■ **Given data**:
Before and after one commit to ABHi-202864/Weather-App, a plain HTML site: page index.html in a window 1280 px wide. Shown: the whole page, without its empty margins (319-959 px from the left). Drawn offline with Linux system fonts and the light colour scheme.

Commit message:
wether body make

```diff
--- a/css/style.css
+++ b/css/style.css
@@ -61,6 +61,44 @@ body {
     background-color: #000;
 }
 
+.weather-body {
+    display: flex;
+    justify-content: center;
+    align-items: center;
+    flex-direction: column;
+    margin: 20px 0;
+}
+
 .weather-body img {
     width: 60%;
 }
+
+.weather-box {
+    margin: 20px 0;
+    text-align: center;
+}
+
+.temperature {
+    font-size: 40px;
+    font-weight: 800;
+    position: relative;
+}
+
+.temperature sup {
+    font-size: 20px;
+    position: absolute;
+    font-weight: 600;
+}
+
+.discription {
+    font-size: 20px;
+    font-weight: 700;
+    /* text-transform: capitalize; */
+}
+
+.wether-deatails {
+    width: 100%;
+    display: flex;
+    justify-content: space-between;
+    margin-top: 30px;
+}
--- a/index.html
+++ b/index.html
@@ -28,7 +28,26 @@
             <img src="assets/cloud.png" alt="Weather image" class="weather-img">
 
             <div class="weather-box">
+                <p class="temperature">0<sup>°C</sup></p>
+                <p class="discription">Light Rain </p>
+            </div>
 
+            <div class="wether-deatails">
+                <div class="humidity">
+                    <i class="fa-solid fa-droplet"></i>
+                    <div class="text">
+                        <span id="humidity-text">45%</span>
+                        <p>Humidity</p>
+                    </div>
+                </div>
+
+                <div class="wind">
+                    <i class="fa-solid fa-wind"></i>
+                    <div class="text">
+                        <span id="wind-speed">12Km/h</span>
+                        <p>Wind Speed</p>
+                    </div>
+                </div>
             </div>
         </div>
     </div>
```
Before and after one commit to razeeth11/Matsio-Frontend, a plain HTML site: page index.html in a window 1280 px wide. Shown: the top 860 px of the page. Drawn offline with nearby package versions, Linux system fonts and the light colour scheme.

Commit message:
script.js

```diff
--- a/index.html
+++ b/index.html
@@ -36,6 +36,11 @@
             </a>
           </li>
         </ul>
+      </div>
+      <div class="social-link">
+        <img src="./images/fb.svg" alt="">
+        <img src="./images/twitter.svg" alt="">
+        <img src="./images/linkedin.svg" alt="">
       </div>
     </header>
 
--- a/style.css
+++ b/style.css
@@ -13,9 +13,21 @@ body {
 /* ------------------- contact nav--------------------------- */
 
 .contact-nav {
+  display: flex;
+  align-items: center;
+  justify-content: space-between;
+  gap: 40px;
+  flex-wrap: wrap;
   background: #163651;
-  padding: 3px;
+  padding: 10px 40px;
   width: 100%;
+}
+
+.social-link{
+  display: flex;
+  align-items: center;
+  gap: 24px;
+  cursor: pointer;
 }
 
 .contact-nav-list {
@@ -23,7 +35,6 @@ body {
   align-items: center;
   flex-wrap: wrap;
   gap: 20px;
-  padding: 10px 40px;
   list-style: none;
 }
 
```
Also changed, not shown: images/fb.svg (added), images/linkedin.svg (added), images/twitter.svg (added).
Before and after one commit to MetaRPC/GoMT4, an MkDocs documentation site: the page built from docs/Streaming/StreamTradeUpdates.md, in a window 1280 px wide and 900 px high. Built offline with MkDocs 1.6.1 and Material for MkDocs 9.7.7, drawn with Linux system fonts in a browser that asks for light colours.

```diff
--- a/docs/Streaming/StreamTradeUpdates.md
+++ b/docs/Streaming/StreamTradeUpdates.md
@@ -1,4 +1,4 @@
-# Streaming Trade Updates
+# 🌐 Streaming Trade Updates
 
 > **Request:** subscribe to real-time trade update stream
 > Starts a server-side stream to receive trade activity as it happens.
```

■ **Assigned task**: For the entries above, say how many lines contain the word "body", giving the number alone.

■ **Response box**: 6